  • Hunter Gatherer

    Hunter Gatherer

    ★★★

    San Diego CityBeat review.

    Desperate men can only outrun delusion for so long. Hunter Gatherer measuredly embodies this process via the lives of two fringe characters that mistake treading water for entrepreneurial ambition. Set in a low-income black neighborhood, the film takes on a low-key tone toward issues of poverty and inequality, occasionally mixing in bits of magical realism. Director Josh Locy’s debut is not your typical American indie, even if it might initially seem to be.

    When Ashley (Andre…

  • Everest

    Everest

    ★★★

    Surprisingly effective masculine melodrama that ascends quickly and then descends like a slow motion horror film. Good performances, restrained editing, insanely epic cinematography. The final third is a knockout.

  • Triple 9

    Triple 9

    ★★½

    There's something interesting going on here, but I'm still struggling to pinpoint what that is exactly. It's a bleak, no-nonsense, bruising drama that, like LAWLESS, is multiple movies in one competing for attention. But the genre tensions more or less live within the same tonal register.

    Hillcoat creates a mosaic of warnings, escalations, unjustified violence committed to prove a point. For what? Our post-Iraq world is essentially a series of dead-ends, meager betrayals, shallow alliances between "brothers-in-arms." I'm fascinated by…

  • Crimson Peak

    Crimson Peak

    ★★★½

    Sumptuous and rotten, beguiling and dangerous. Each frame contains a distinct sense of time and place, color and texture, but also a subterranean connection with an unspoken past.

    Fascinated by the dichotomy between American grit and British deceit, and how those labels are slowly dying away. Charlie Hunnam's character feels like the best of both worlds without any of the sinister trauma. To me, Chastain is the key here, at least to unlocking what Del Toro is trying to say…

  • Hail, Caesar!

    Hail, Caesar!

    ★★★½

    One strange cookie. Performance, profession & passing the time. Hollywood as one grandiose tangent factory. LA plays itself, so quietly. Alden Ehrenreich = MVP.

  • Raising Arizona

    Raising Arizona

    ★★★★

    A 90 minute sprint with heart. Wile E. Coyote's got nothing on this one. "Diaper Heist" sequence one of the funniest, explosive things the Coen's have ever done.

  • The Treasure

    The Treasure

    ★★★½

    A squealing metal detector, plodding inefficiency, short cuts, Robin Hood was never late, telling the truth to cover a lie, nesting crows + a few cases of shotgun shells = the Communist solution. Fools and gold. Men.

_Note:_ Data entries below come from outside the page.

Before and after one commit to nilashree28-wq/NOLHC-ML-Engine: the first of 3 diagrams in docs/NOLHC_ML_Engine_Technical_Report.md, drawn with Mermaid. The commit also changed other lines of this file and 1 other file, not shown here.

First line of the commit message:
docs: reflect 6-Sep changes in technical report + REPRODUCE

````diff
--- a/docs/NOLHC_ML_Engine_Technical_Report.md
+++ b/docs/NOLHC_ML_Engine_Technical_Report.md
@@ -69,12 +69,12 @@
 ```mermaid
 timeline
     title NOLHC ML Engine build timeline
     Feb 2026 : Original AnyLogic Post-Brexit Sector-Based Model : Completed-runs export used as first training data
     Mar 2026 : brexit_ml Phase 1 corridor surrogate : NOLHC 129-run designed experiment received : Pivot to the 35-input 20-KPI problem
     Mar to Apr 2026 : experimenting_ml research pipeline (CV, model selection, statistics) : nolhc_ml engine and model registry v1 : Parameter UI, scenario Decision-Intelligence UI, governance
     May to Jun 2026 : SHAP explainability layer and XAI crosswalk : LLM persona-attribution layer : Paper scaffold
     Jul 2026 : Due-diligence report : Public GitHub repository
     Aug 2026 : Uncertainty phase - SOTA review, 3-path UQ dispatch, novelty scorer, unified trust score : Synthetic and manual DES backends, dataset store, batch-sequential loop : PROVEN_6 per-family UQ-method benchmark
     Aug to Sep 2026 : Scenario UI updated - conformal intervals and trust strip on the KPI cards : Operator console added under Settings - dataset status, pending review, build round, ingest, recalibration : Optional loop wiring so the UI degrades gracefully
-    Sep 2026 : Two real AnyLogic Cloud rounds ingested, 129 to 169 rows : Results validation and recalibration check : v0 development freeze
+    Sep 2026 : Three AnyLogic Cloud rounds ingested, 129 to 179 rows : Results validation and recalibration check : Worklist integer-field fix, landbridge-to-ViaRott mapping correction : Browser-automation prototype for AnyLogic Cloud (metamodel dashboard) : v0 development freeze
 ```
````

  • 13 Hours: The Secret Soldiers of Benghazi

    13 Hours: The Secret Soldiers of Benghazi

    ★★½

    Coherent, precise action, soldiers who actually feel like soldiers (instinctual, pragmatic, doubtful), Dion Beebe's kinetic master shots, reality butting up against myth making, fear of the "other," Bay's worst impulses colliding with his best, saying goodbye to getting ugly, "The come down is the worst", nothing new, but also nothing wasted.

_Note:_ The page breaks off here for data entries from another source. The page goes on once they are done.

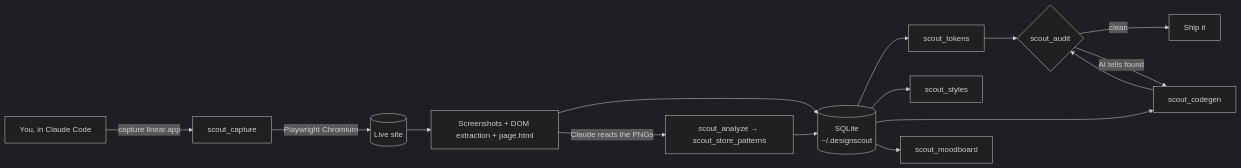
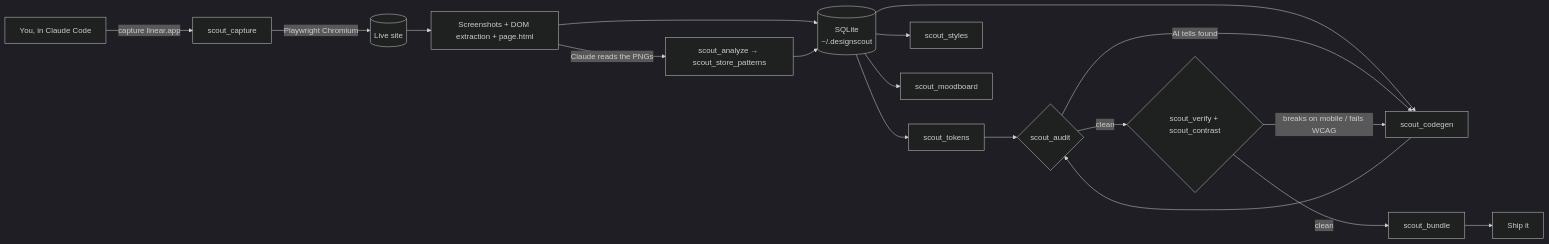
Before and after one commit to SpenceChakabva/designscout: the diagram in README.md, drawn with Mermaid (dark theme). The commit also changed other lines of this file and 25 other files, not shown here.

First line of the commit message:
v0.3: verify/contrast/motion/bundle/deps/checklist tools + server resilience

````diff
--- a/README.md
+++ b/README.md
@@ -51,16 +52,19 @@
 ```mermaid
 flowchart LR
   U[You, in Claude Code] -->|"capture linear.app"| C[scout_capture]
   C -->|Playwright Chromium| W[(Live site)]
   W --> S[Screenshots + DOM extraction + page.html]
   S --> DB[(SQLite<br/>~/.designscout)]
   S -->|Claude reads the PNGs| A[scout_analyze → scout_store_patterns]
   A --> DB
   DB --> T[scout_tokens]
   DB --> Y[scout_styles]
   DB --> G[scout_codegen]
   DB --> M[scout_moodboard]
   T & G --> Q{scout_audit}
-  Q -->|clean| OUT[Ship it]
   Q -->|AI tells found| G
+  Q -->|clean| V{scout_verify + scout_contrast}
+  V -->|breaks on mobile / fails WCAG| G
+  V -->|clean| B[scout_bundle]
+  B --> OUT[Ship it]
 ```
````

  • Run All Night

    Run All Night

    ★★★

    Serra/Neeson extravaganza coming soon...

  • Merchants of Doubt

    Merchants of Doubt

    ★★½

    Your run-of-the-mill lefty doc that is entertaining, somewhat balanced, and completely forgettable. A dime a dozen.

  • Chappie

    Chappie

    ★★½

    What a strange movie. Borderline incompetent at times, then oddly affecting and intelligent at others. I think there's a pretty interesting statement about policing and injustice in this cinematic Frankenstein, but the narrative is so riddled with tonal shifts and plot turns it's hard to know for sure. The Jackman side plot really suffocates the insanely extended family element going on with Chappie and Dev and those crazy South African rappers. Still, I prefer this to Elysium's strained self-seriousness and incoherence and District 9's brazenly self-righteous narrative.